Two concurrent decisions from Manitoba Chief Justice Glenn Joyal from the Manitoba Court of Queen’s Bench upheld the province’s lockdown policies, according to a press release issued by the Justice Centre for Constitutional Freedoms (JCCF) on Thursday.

The first decision held that the authority given to Manitoba Chief Provincial Public Health Officer Dr. Brent Roussin was constitutional. The second decision said that Manitoba’s lockdown restrictions were justified in violating the Charter rights of freedoms of conscience, religion, expression and peaceful assembly. 

Joyal found there had been no constitutional violations of the right to life, liberty, and security of the person and equality rights with the province’s lockdown measures, which included restricting stores from selling goods the government deemed “non-essential” and closing churches for worship.

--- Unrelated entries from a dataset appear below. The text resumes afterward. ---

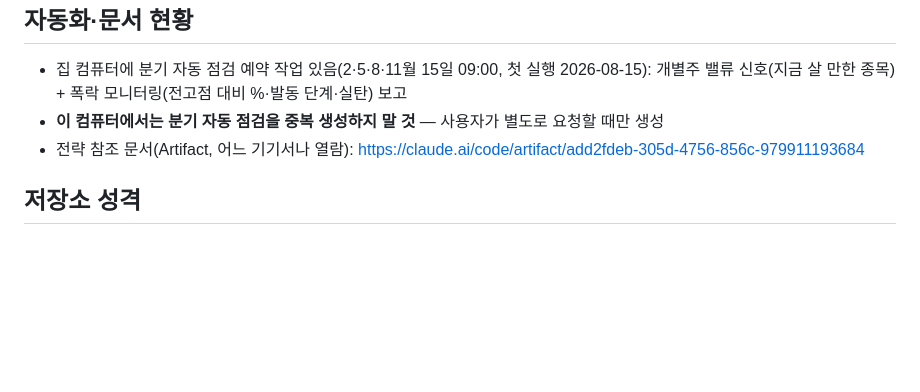
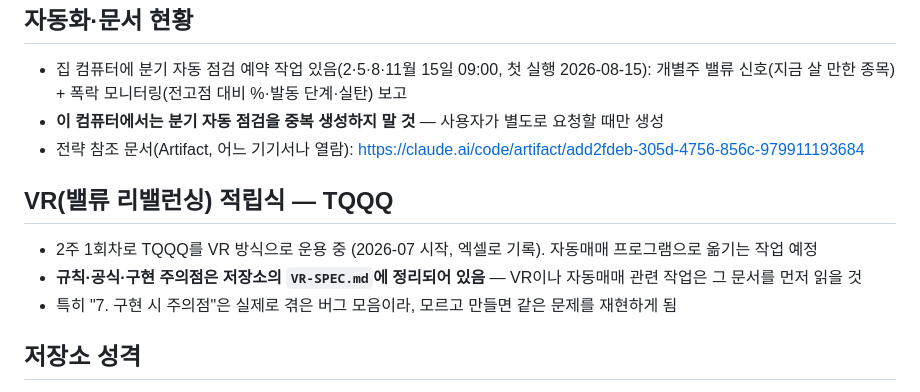
Before and after one commit to jsbeth-code/yoonmind, a Markdown page: CLAUDE.md, the part around the change. Rendered like a GitHub page; blank space fills up the shorter version.

```diff
--- a/CLAUDE.md
+++ b/CLAUDE.md
@@ -49,6 +49,11 @@
 - **이 컴퓨터에서는 분기 자동 점검을 중복 생성하지 말 것** — 사용자가 별도로 요청할 때만 생성
 - 전략 참조 문서(Artifact, 어느 기기서나 열람): https://claude.ai/code/artifact/add2fdeb-305d-4756-856c-979911193684
 
+## VR(밸류 리밸런싱) 적립식 — TQQQ
+- 2주 1회차로 TQQQ를 VR 방식으로 운용 중 (2026-07 시작, 엑셀로 기록). 자동매매 프로그램으로 옮기는 작업 예정
+- **규칙·공식·구현 주의점은 저장소의 `VR-SPEC.md`에 정리되어 있음** — VR이나 자동매매 관련 작업은 그 문서를 먼저 읽을 것
+- 특히 "7. 구현 시 주의점"은 실제로 겪은 버그 모음이라, 모르고 만들면 같은 문제를 재현하게 됨
+
 ## 저장소 성격
 yoonmind는 사용자의 개인 매매 기록 웹앱(정적 index.html, localStorage 기반, 서버 없음)입니다. 이 문서는 그 웹앱의 데이터가 아니라, 이 저장소를 통해 여러 컴퓨터의 Claude 세션 간에 투자 전략 컨텍스트를 공유하기 위한 메모입니다.
 
```
Also changed, not shown: VR-SPEC.md (added, +403 -0 lines).
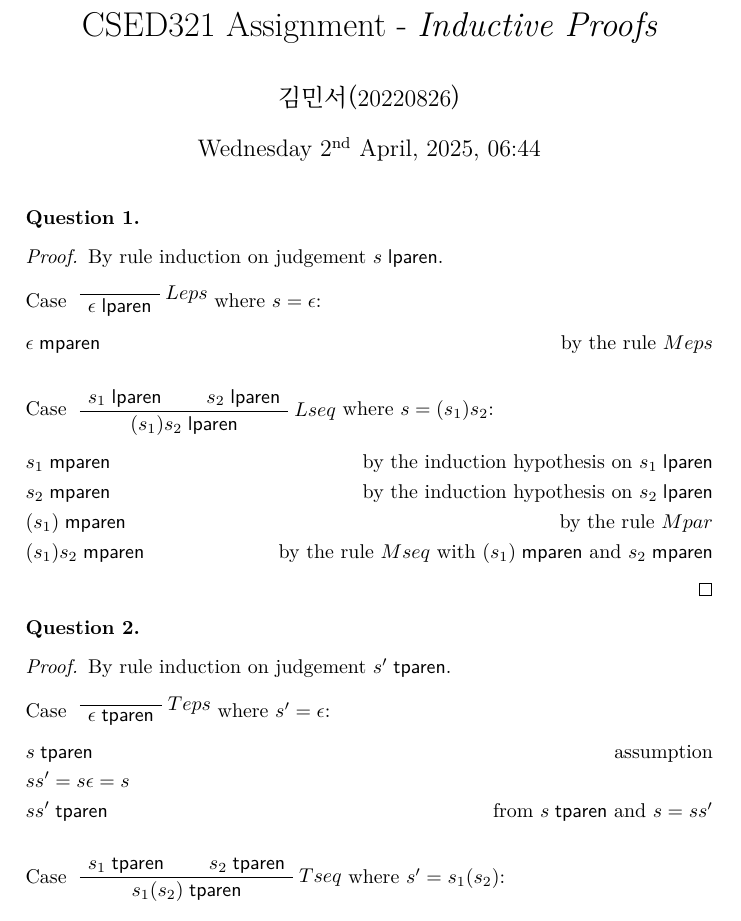
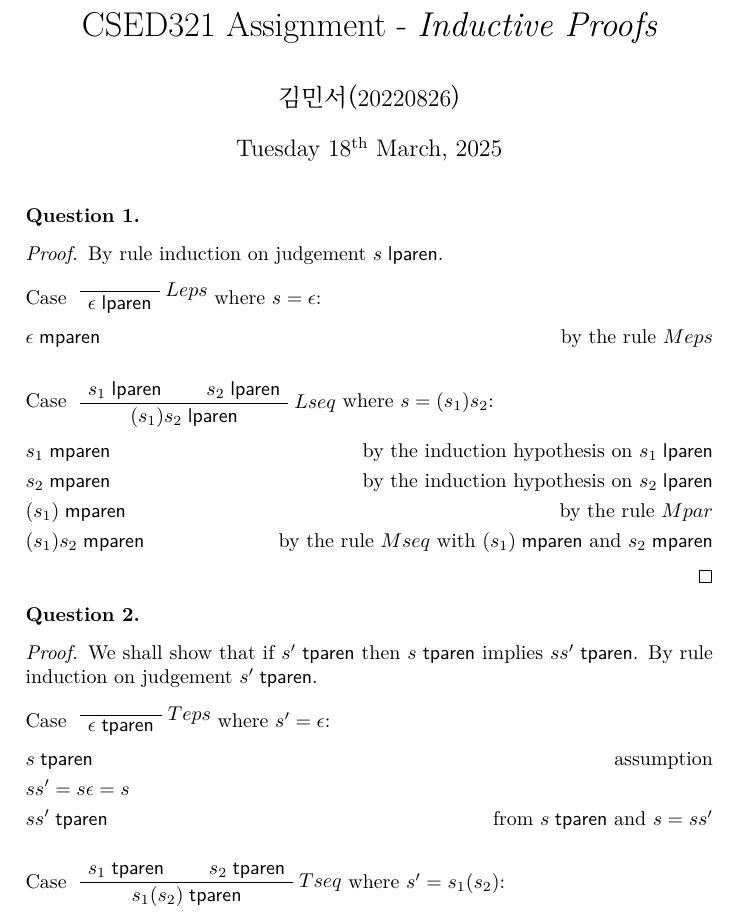
Before and after one commit to kimminss0/CSED321, a LaTeX document (written/main.tex): part of page 1 of 2, cut so that both start at the same text. Compiled offline with XeLaTeX; a missing font is replaced by an installed copy or a similar font.

Commit message:
docs(written): add what to prove in question 2

```diff
--- a/written/main.tex
+++ b/written/main.tex
@@ -20,7 +20,8 @@
 
 \title{CSED321 Assignment - \emph{Inductive Proofs}}
 \author{김민서(20220826)}
-\date{\today, \currenttime}
+\newdate{date}{18}{03}{2025}
+\date{\displaydate{date}}
 
 \maketitle
 
@@ -50,6 +51,8 @@
 
 \noindent\textbf{Question 2.}
 \begin{proof}
+	We shall show that if \(s'\; \mathsf{tparen}\) then \(s\; \mathsf{tparen}\)
+	implies \(s s'\; \mathsf{tparen}\).
 	By rule induction on judgement \(s'\; \mathsf{tparen}\).
 	\\[1em]
 	Case \AxiomC{}\RightLabel{\(Teps\)} \UnaryInfC{\(\epsilon\;
```
Also changed, not shown: written/Makefile (added), written/main.pdf, 1 other file.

Joyal said in his decision that these lockdown measures are appropriate. 

“In the context of this deadly and unprecedented pandemic, I have determined that this is most certainly a case where a margin of appreciation can be afforded to those making decisions quickly and in real-time for the benefit of the public good and safety,” said Joyal. 

“Determination of whether any limits on rights are constitutionally defensible is a determination that should be guided not only by the rigours of the existing legal tests, but as well, by a requisite judicial humility that comes from acknowledging that courts do not have the specialized expertise to casually second guess the decisions of public health officials.”

The hearings on these cases occurred in early spring. 

JCCF constitutional lawyer Allison Pejovic said in the press release that she disapproves of the decision. 

“We are disappointed in these decisions and in the unwavering deference accorded to public health officials,” said Pejovic. “We are carefully reviewing the decisions and are considering an appeal.”

The JCCF alleged the Manitoba legislature has been sidelined in favour of Roussin’s authority throughout the COVID-19 pandemic. The orders Roussin enacted were not considered, debated, amended or studied by the Manitoba legislature.

The JCCF said the onus was on the Manitoba government to justify these restrictions under the Charter as reasonable, necessary and beneficial.

This court action contended that the Manitoba government, Roussin and Manitoba Acting Deputy Chief Provincial Public Health Officer Dr. Jazz Atwal failed to consider the social and health costs of lockdown measures. 

Expert reports filed by the JCCF demonstrated the lockdown measures were not justified. Submissions included Stanford University epidemiology professor Dr. Jay Bhattacharya, former Manitoba chief provincial public health officer Dr. Joel Kettner and Oakville Trafalgar Memorial Hospital infectious specialist Dr. Thomas Warren.

Similar lawsuits have been initiated by the JCCF throughout the pandemic. 

The JCCF filed a lawsuit against the Alberta government for Bill 10 last year. Bill 10 allowed cabinet ministers to make new laws and offences related to public health without consultation from the Alberta legislature. 

Another lawsuit was initiated against the Ontario government on behalf of two elderly residents of long-term care homes and their daughters who are caregivers. The JCCF will be asking the court to review the government’s decision to keep caregivers locked out of long-term care homes. 

We’re asking readers, like you, to make a contribution in support of True North’s fact-based, independent journalism.

Unlike the mainstream media, True North isn’t getting a government bailout. Instead, we depend on the generosity of Canadians like you.

How can a media outlet be trusted to remain neutral and fair if they’re beneficiaries of a government handout? We don’t think they can.

This is why independent media in Canada is more important than ever. If you’re able, please make a tax-deductible donation to True North today. Thank you so much.